Is Google doing evil, and does it matter for development of the Internet?
Published on 13 January 2012
Updated on 07 September 2022
Updated on 07 September 2022
Jaunty young Google’s public mission, ‘Do no Evil’, had a charm that seemed so fresh in the face of technology giants such as Microsoft which had morphed grotesquely into a simulacrum of the IBM whose traditional, monopolistic business model a fresh-faced Gates appeared to challenge in the 1970’s. On the one hand, it is hardly surprising that Google is regularly shown to be as ravenous a hegemonic exploiter of its market dominance as many other capitalist companies. Google plays dirty in Kenya is today’s news, closely following Twitter’s outrage at Google’s apparent skewing of search to favour its own competitor in the social stakes, Google+. These seem part of a pattern, as described by Diplo’s Mary Murphy, in which Google’s skill and pre-eminence in managing search, is in fact altering the very nature of the way that information and knowledge travels. From the zealous free-market right too, there has been a steady stream of criticism for Google’s anti libertarian and monopolistic position, as in 2011’s, “Search & Destroy”: Why You Can’t Trust Google Inc”
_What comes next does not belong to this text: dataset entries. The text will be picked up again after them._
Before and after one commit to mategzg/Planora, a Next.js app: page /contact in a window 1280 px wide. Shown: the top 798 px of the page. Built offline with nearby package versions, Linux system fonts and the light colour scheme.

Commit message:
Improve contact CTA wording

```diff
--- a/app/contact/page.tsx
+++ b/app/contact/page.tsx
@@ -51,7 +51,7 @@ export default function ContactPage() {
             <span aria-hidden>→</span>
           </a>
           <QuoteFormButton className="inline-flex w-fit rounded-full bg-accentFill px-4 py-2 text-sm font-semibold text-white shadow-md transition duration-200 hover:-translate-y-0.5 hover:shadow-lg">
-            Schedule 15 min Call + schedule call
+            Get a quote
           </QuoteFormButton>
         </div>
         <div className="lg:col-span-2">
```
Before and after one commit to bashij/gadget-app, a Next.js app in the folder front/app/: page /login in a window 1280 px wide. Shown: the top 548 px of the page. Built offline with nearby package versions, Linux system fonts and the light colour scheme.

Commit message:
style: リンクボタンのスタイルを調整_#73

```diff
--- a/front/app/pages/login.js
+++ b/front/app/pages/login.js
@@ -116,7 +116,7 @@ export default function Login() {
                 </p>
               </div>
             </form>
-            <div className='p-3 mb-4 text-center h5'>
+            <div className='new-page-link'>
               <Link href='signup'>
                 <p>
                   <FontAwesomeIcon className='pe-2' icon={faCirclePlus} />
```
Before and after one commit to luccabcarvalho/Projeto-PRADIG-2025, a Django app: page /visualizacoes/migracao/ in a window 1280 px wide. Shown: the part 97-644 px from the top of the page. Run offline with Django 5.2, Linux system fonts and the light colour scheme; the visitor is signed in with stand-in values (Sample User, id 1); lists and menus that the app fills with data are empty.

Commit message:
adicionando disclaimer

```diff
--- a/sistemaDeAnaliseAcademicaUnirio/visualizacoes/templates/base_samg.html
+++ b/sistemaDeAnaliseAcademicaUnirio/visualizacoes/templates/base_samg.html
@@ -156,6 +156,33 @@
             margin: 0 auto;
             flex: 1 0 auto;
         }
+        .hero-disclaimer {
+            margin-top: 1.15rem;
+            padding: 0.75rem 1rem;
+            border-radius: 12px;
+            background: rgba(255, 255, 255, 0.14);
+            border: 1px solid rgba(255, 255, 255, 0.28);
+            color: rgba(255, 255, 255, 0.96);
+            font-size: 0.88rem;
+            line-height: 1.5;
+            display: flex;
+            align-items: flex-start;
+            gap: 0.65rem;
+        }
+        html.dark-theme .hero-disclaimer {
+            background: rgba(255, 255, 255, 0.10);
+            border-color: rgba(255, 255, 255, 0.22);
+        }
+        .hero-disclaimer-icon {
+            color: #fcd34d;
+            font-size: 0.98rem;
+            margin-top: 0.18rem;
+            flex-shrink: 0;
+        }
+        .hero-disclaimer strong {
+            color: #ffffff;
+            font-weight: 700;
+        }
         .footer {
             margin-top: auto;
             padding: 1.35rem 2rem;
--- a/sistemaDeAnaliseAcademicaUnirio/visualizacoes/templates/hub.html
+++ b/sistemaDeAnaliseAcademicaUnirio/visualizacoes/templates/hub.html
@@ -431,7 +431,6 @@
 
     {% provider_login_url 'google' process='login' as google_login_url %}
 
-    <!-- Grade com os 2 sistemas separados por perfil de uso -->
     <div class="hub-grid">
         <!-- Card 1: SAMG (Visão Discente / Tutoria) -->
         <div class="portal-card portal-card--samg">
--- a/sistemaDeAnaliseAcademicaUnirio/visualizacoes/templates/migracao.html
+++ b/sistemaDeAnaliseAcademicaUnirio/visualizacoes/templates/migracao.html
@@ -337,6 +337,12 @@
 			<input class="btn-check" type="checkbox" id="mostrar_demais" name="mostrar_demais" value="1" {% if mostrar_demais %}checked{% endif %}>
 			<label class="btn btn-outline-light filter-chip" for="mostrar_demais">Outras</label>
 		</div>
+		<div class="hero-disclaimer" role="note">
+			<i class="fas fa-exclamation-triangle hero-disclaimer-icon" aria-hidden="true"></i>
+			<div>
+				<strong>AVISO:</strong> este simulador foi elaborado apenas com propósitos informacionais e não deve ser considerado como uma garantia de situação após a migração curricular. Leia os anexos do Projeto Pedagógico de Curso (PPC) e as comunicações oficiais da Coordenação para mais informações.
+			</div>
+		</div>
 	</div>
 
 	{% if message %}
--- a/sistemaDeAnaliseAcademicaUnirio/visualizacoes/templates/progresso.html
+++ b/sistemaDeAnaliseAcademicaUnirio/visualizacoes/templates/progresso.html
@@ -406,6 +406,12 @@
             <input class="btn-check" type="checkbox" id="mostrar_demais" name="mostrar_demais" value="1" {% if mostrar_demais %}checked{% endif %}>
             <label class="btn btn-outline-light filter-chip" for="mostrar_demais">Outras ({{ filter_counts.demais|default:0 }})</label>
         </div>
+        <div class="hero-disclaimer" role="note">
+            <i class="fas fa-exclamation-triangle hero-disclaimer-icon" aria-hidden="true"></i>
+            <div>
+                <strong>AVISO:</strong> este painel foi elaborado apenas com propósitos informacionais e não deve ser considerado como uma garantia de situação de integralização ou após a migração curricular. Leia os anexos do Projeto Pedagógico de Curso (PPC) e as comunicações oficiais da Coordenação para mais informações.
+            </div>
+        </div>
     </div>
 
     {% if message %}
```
On the other hand, in our intricately connected world, management and control of Information and Knowledge is a critical issue, especially in the context of Global Development. In small and developing states, diplomats, academics and, indeed, anyone active on the Internet needs no reminding of the power in Google’s algorithm. Try searching for any development related term – say Banana Leaf Wilt disease – and see how many references on the all important first page come from outside the richer countries in the OECD? The results change to some extent depending on location – as long as you accept Google’s offer to acknowledge location – but this bias to better resourced, longer-established Northern institutions has a profound impact on Development knowledge and policy. Civil servants who advise ministers are as busy as the rest of us and not necessarily more aware of how to combat Google’s bias (through using specialist search engines or custom search). So policy development advances on a narrow, self-reinforcing knowledge base.
More specific to eDiplomacy, try searching for ‘Bahrain latest’. From the UK, as shown opposite, there is one Bahraini source on the first page. What’s a nuisance or disturbing personally, and dysfunctional – at best – in global Development, becomes a significant challenge for MFA and other Government agencies seeking to promote national agendas. At the same time, social media is changing the search agenda, since behaviour on the sites replicates online the standard human pattern that we trust the opinions and advice of those we know more than anonymous sources. The geographical spread of social media is transforming these tools into a global public space. However, as is still being demonstrated in the continuing ferment in the Arabic speaking countries, nations have little control or sometimes influence on the news which spreads across the networks, which of course is then reflected in Google and other search engines.
None of these are particularly new challenges: Search Engine Optimisation (SEO) has gone from a dark art to a mainstream commercial service, and is well understood within Government technical teams. While the increasing activity on #eDiplomacy and #DigitalDiplomacy within Twitter by MFA staff demonstrates the growing recognition of the need to invest in these channels. However, as in so many things, the resources available in small and developing nations for technical interventions or simple commercial operations, such as buying search terms, is severely limited. And it is no coincidence that it is the larger, better resourced MFA such as in the US, Canada or the UK, that have invested the most in the new digital channels.
And what links this to the power of Google is illustrated in a provocative piece from the always insightful Evgeny Morozow who sees huge risks in the coming together of the globally powerful US digital industries and US digital diplomacy. What is new are signs of a significant backlash, according to Morozow:
Democratic and authoritarian states alike are now seeking “information sovereignty” from American companies, especially those perceived as being in bed with the U.S. government. Internet search, social networking, and even email are increasingly seen as strategic industries that need to be protected from foreign control. Russia is toying with spending $100 million to build a domestic alternative to Google. Iranian authorities are considering a similar idea after banning Gmail last February, and last summer launched their own Facebook clone called Velayatmadaran, named after followers of the velayaat, or supreme leader. Even Turkey, a U.S. ally, has plans to provide a government-run email address to every Turkish citizen to lessen the population’s dependence on U.S. providers.
But then today is Friday 13th, in the last year of the Mayan calendar. By this time last year Tunisia’s Ben Ali was on the brink of resignation and no-one, least of all the protagonists, expected the upheaval that was to sweep to the East along the North African coast during the next few months. Could this be the year in which the configuration of the Internet’s key players changes as dramatically? All we can say for sure is that Google’s share price is sliding!